Task prompt: Filter the records for "shown" and keep each line that has it.

________________________________________

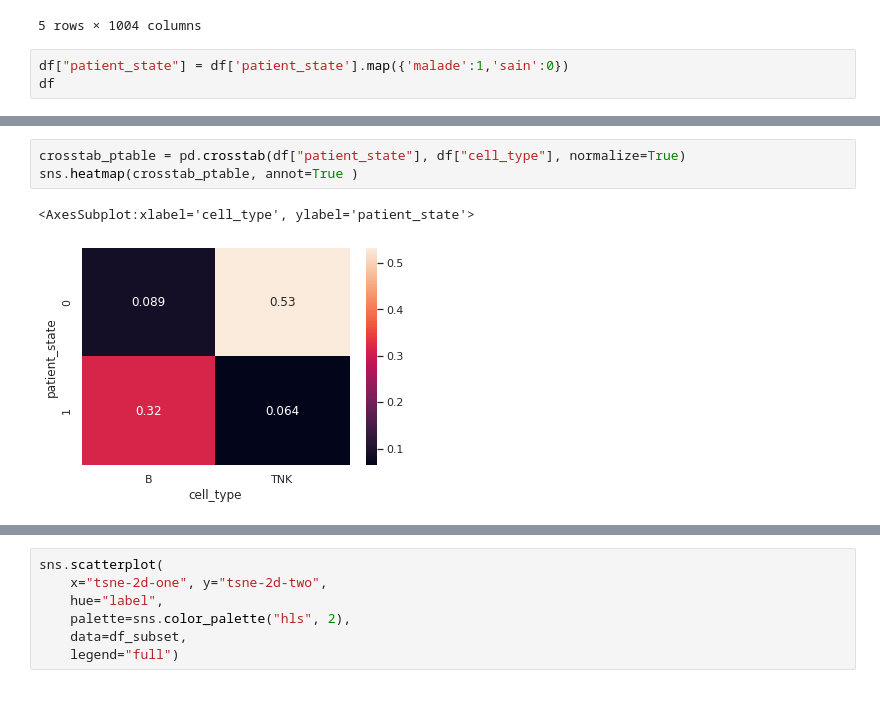
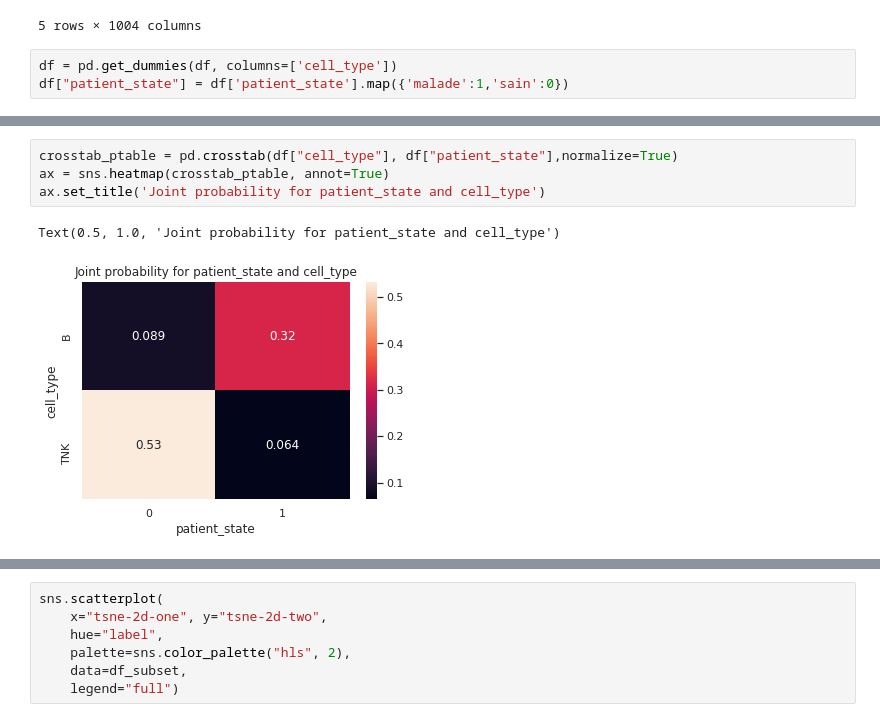
Before and after one commit to adrienju/LLC, a Jupyter notebook: Data Visualization.ipynb, the cells around one changed output, grey strips where cells are left out. Saved outputs shown, nothing was run; the diff lists cells and outputs as text.

```diff
--- a/Data Visualization.ipynb
+++ b/Data Visualization.ipynb
@@ -19,5 +20,5 @@ df.head()
 | 4 | P2_ULC80 | P2_ULC80_M1_L1_ROI1_C2 | B | malade | 51.591270 | 54.161436 | 63.649577 | 58.364222 | 61.095665 | ... |
 5 rows × 1004 columns
 # %%
+df = pd.get_dummies(df, columns=['cell_type'])
 df["patient_state"] = df['patient_state'].map({'malade':1,'sain':0})
-df
@@ -38,9 +35,10 @@ df
 # %%
-crosstab_ptable = pd.crosstab(df["patient_state"], df["cell_type"], normalize=True)
-sns.heatmap(crosstab_ptable, annot=True )
+crosstab_ptable = pd.crosstab(df["cell_type"], df["patient_state"],normalize=True)
+ax = sns.heatmap(crosstab_ptable, annot=True)
+ax.set_title('Joint probability for patient_state and cell_type')
 # %% [output]
-<AxesSubplot:xlabel='cell_type', ylabel='patient_state'>
+Text(0.5, 1.0, 'Joint probability for patient_state and cell_type')
-[figure, old version]
+[figure, new version]
 # %%
 des = df.describe()
 des
```
Also changed, not shown: parts of 21 cells of this notebook.
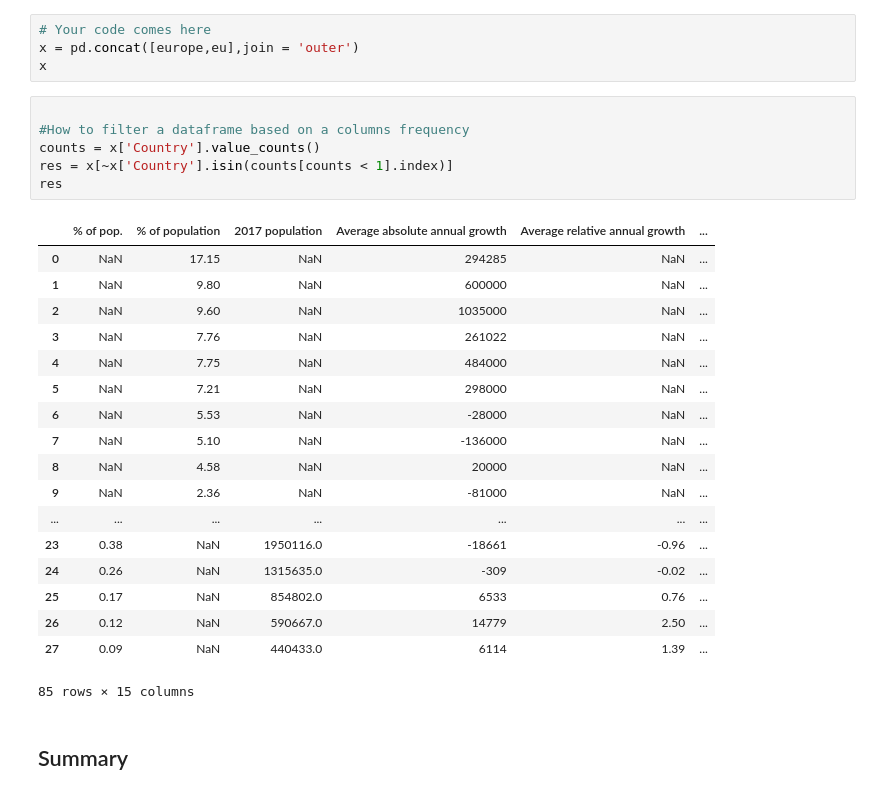
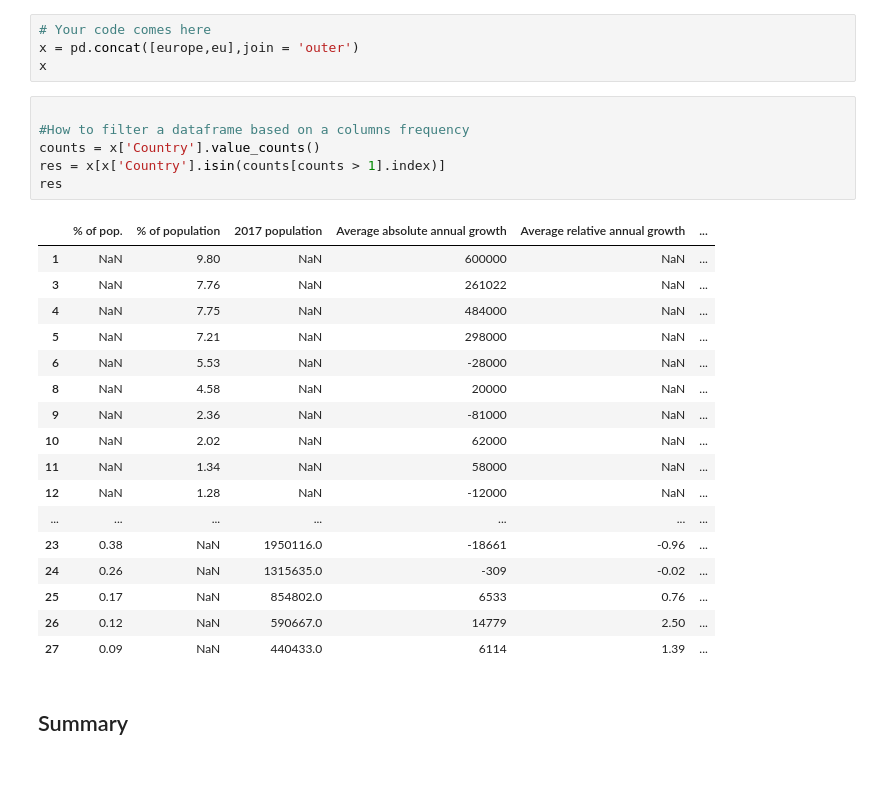
Before and after one commit to jmt0221/dsc-intro-to-sets-lab-nyc-ds-082619, a Jupyter notebook: index.ipynb, the cells around one changed output. Saved outputs shown, nothing was run; the diff lists cells and outputs as text.

```diff
--- a/index.ipynb
+++ b/index.ipynb
@@ -288,28 +288,27 @@ x
 # %%
 
 #How to filter a dataframe based on a columns frequency
 counts = x['Country'].value_counts()
-res = x[~x['Country'].isin(counts[counts < 1].index)]
+res = x[x['Country'].isin(counts[counts > 1].index)]
 res
 # %% [output]
 |  | % of pop. | % of population | 2017 population | Average absolute annual growth | Average relative annual growth | ... |
-| 0 | NaN | 17.15 | NaN | 294285 | NaN | ... |
 | 1 | NaN | 9.80 | NaN | 600000 | NaN | ... |
-| 2 | NaN | 9.60 | NaN | 1035000 | NaN | ... |
 | 3 | NaN | 7.76 | NaN | 261022 | NaN | ... |
 | 4 | NaN | 7.75 | NaN | 484000 | NaN | ... |
 | 5 | NaN | 7.21 | NaN | 298000 | NaN | ... |
 | 6 | NaN | 5.53 | NaN | -28000 | NaN | ... |
-| 7 | NaN | 5.10 | NaN | -136000 | NaN | ... |
 | 8 | NaN | 4.58 | NaN | 20000 | NaN | ... |
 | 9 | NaN | 2.36 | NaN | -81000 | NaN | ... |
+| 10 | NaN | 2.02 | NaN | 62000 | NaN | ... |
+| 11 | NaN | 1.34 | NaN | 58000 | NaN | ... |
+| 12 | NaN | 1.28 | NaN | -12000 | NaN | ... |
 | ... | ... | ... | ... | ... | ... | ... |
 | 23 | 0.38 | NaN | 1950116.0 | -18661 | -0.96 | ... |
 | 24 | 0.26 | NaN | 1315635.0 | -309 | -0.02 | ... |
 | 25 | 0.17 | NaN | 854802.0 | 6533 | 0.76 | ... |
 | 26 | 0.12 | NaN | 590667.0 | 14779 | 2.50 | ... |
 | 27 | 0.09 | NaN | 440433.0 | 6114 | 1.39 | ... |
-85 rows × 15 columns
 # %% [markdown]
 ## Summary
 # %% [markdown]
```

________________________________________

Output for this task:
Before and after one commit to adrienju/LLC, a Jupyter notebook: Data Visualization.ipynb, the cells around one changed output, grey strips where cells are left out. Saved outputs shown, nothing was run; the diff lists cells and outputs as text.
Also changed, not shown: parts of 21 cells of this notebook.
Before and after one commit to jmt0221/dsc-intro-to-sets-lab-nyc-ds-082619, a Jupyter notebook: index.ipynb, the cells around one changed output. Saved outputs shown, nothing was run; the diff lists cells and outputs as text.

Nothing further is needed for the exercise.